=== WHAT TO PRODUCE ===
Across the whole listing, return each line exactly, with no images included.

=== PROVIDED DATA ===
◆ ◆ ◆ ◆
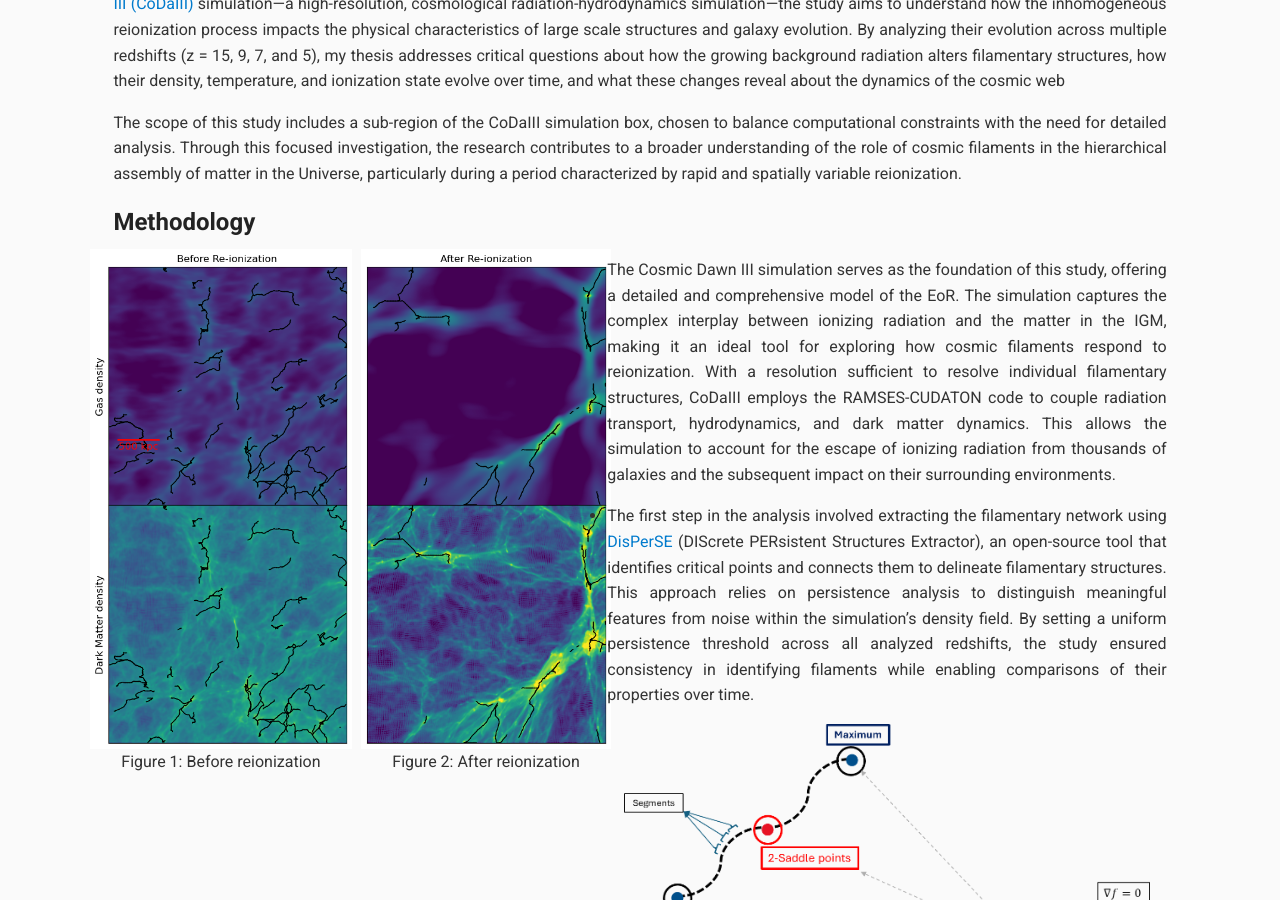
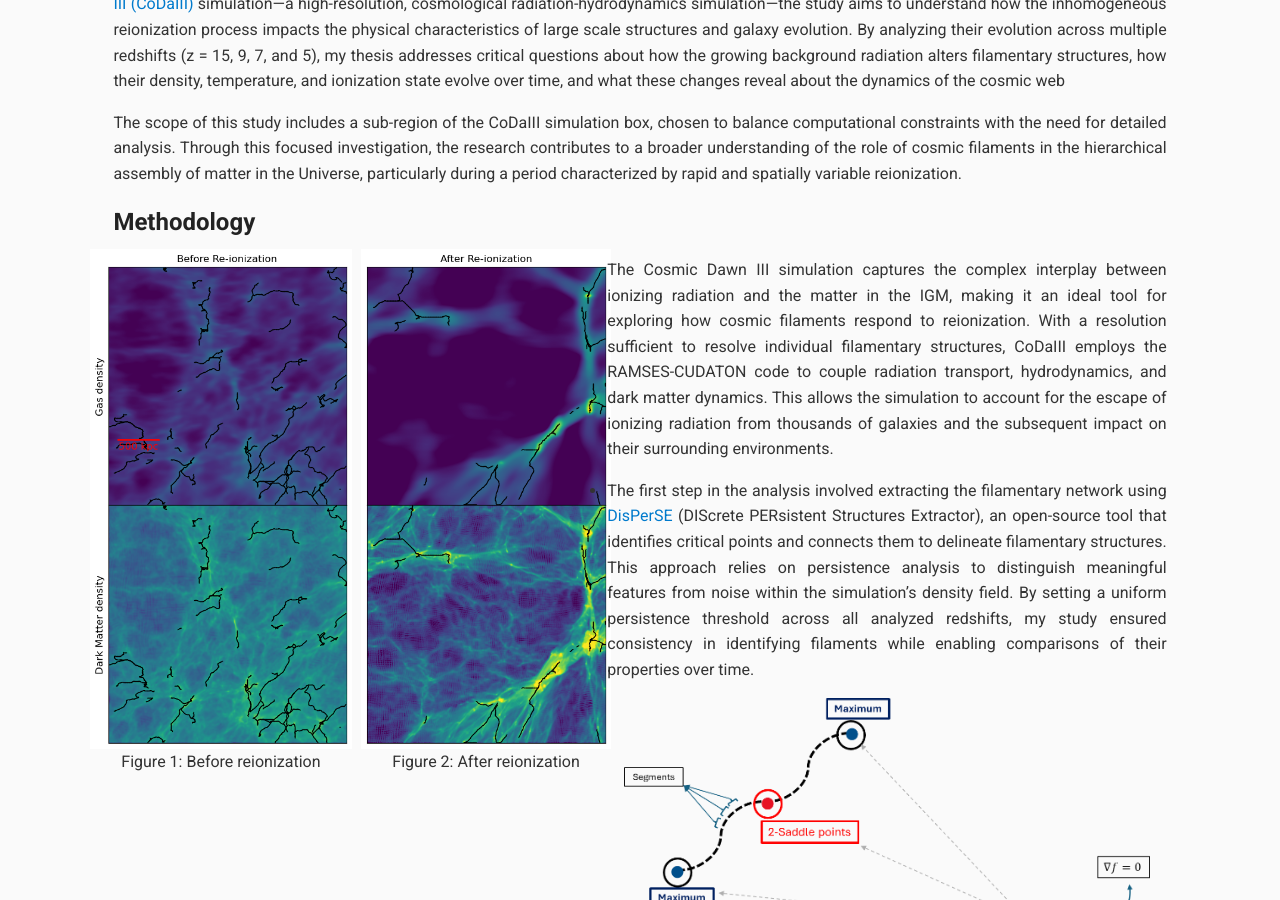
Before and after one commit to vishrut-b/Master-Thesis, a Jekyll site: the page built from index.md, in a window 1280 px wide and 900 px high, scrolled down 822 px. Built offline with Jekyll 4.4.1, drawn with Linux system fonts in a browser that asks for light colours; our own code applies the rules of GitHub Pages for plain Markdown files.

Commit message:
Update index.md

```diff
--- a/index.md
+++ b/index.md
@@ -47,16 +47,7 @@ The scope of this study includes a sub-region of the CoDaIII simulation box, cho
 
 <!-- Text that appears before the floated images -->
 <p>
-The Cosmic Dawn III simulation serves as the foundation of this study,
-offering a detailed and comprehensive model of the EoR. The simulation
-captures the complex interplay between ionizing radiation and the matter
-in the IGM, making it an ideal tool for exploring how cosmic filaments
-respond to reionization. With a resolution sufficient to resolve
-individual filamentary structures, CoDaIII employs the RAMSES-CUDATON
-code to couple radiation transport, hydrodynamics, and dark matter
-dynamics. This allows the simulation to account for the escape of
-ionizing radiation from thousands of galaxies and the subsequent
-impact on their surrounding environments.
+The Cosmic Dawn III simulation captures the complex interplay between ionizing radiation and the matter in the IGM, making it an ideal tool for exploring how cosmic filaments respond to reionization. With a resolution sufficient to resolve individual filamentary structures, CoDaIII employs the RAMSES-CUDATON code to couple radiation transport, hydrodynamics, and dark matter dynamics. This allows the simulation to account for the escape of ionizing radiation from thousands of galaxies and the subsequent impact on their surrounding environments.
 </p>
 
 
@@ -66,7 +57,7 @@ using <a href="https://www2.iap.fr/users/sousbie/web/html/index3c4a.html?categor
 critical points and connects them to delineate filamentary structures. This
 approach relies on persistence analysis to distinguish meaningful features
 from noise within the simulation’s density field. By setting a uniform
-persistence threshold across all analyzed redshifts, the study ensured
+persistence threshold across all analyzed redshifts, my study ensured
 consistency in identifying filaments while enabling comparisons of their
 properties over time.
 
```
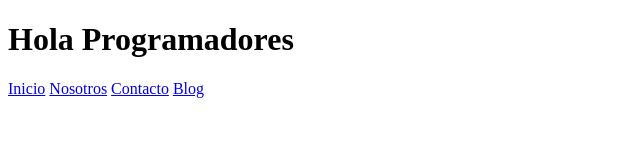
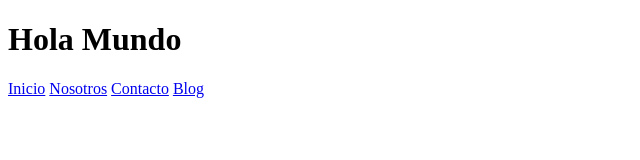
Before and after one commit to trayectophp2024/git, a plain HTML site: page index.html in a window 1280 px wide. Shown: the whole page, without its empty margins (0-640 px from the left). Drawn offline with Linux system fonts and the light colour scheme.

Commit message:
fix titulo

```diff
--- a/index.html
+++ b/index.html
@@ -6,7 +6,7 @@
     <title>Clase 02 - Git</title>
 </head>
 <body>
-    <h1>Hola Programadores</h1>
+    <h1>Hola Mundo</h1>
     <nav>
         <a href="#">Inicio</a>
         <a href="#">Nosotros</a>
```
◆ ◆ ◆ ◆
=== ANSWER SECTION ===
Before and after one commit to vishrut-b/Master-Thesis, a Jekyll site: the page built from index.md, in a window 1280 px wide and 900 px high, scrolled down 822 px. Built offline with Jekyll 4.4.1, drawn with Linux system fonts in a browser that asks for light colours; our own code applies the rules of GitHub Pages for plain Markdown files.

Commit message:
Update index.md

```diff
--- a/index.md
+++ b/index.md
@@ -47,16 +47,7 @@ The scope of this study includes a sub-region of the CoDaIII simulation box, cho
 
 <!-- Text that appears before the floated images -->
 <p>
-The Cosmic Dawn III simulation serves as the foundation of this study,
-offering a detailed and comprehensive model of the EoR. The simulation
-captures the complex interplay between ionizing radiation and the matter
-in the IGM, making it an ideal tool for exploring how cosmic filaments
-respond to reionization. With a resolution sufficient to resolve
-individual filamentary structures, CoDaIII employs the RAMSES-CUDATON
-code to couple radiation transport, hydrodynamics, and dark matter
-dynamics. This allows the simulation to account for the escape of
-ionizing radiation from thousands of galaxies and the subsequent
-impact on their surrounding environments.
+The Cosmic Dawn III simulation captures the complex interplay between ionizing radiation and the matter in the IGM, making it an ideal tool for exploring how cosmic filaments respond to reionization. With a resolution sufficient to resolve individual filamentary structures, CoDaIII employs the RAMSES-CUDATON code to couple radiation transport, hydrodynamics, and dark matter dynamics. This allows the simulation to account for the escape of ionizing radiation from thousands of galaxies and the subsequent impact on their surrounding environments.
 </p>
 
 
@@ -66,7 +57,7 @@ using <a href="https://www2.iap.fr/users/sousbie/web/html/index3c4a.html?categor
 critical points and connects them to delineate filamentary structures. This
 approach relies on persistence analysis to distinguish meaningful features
 from noise within the simulation’s density field. By setting a uniform
-persistence threshold across all analyzed redshifts, the study ensured
+persistence threshold across all analyzed redshifts, my study ensured
 consistency in identifying filaments while enabling comparisons of their
 properties over time.
 
```
Before and after one commit to trayectophp2024/git, a plain HTML site: page index.html in a window 1280 px wide. Shown: the whole page, without its empty margins (0-640 px from the left). Drawn offline with Linux system fonts and the light colour scheme.

Commit message:
fix titulo

```diff
--- a/index.html
+++ b/index.html
@@ -6,7 +6,7 @@
     <title>Clase 02 - Git</title>
 </head>
 <body>
-    <h1>Hola Programadores</h1>
+    <h1>Hola Mundo</h1>
     <nav>
         <a href="#">Inicio</a>
         <a href="#">Nosotros</a>
```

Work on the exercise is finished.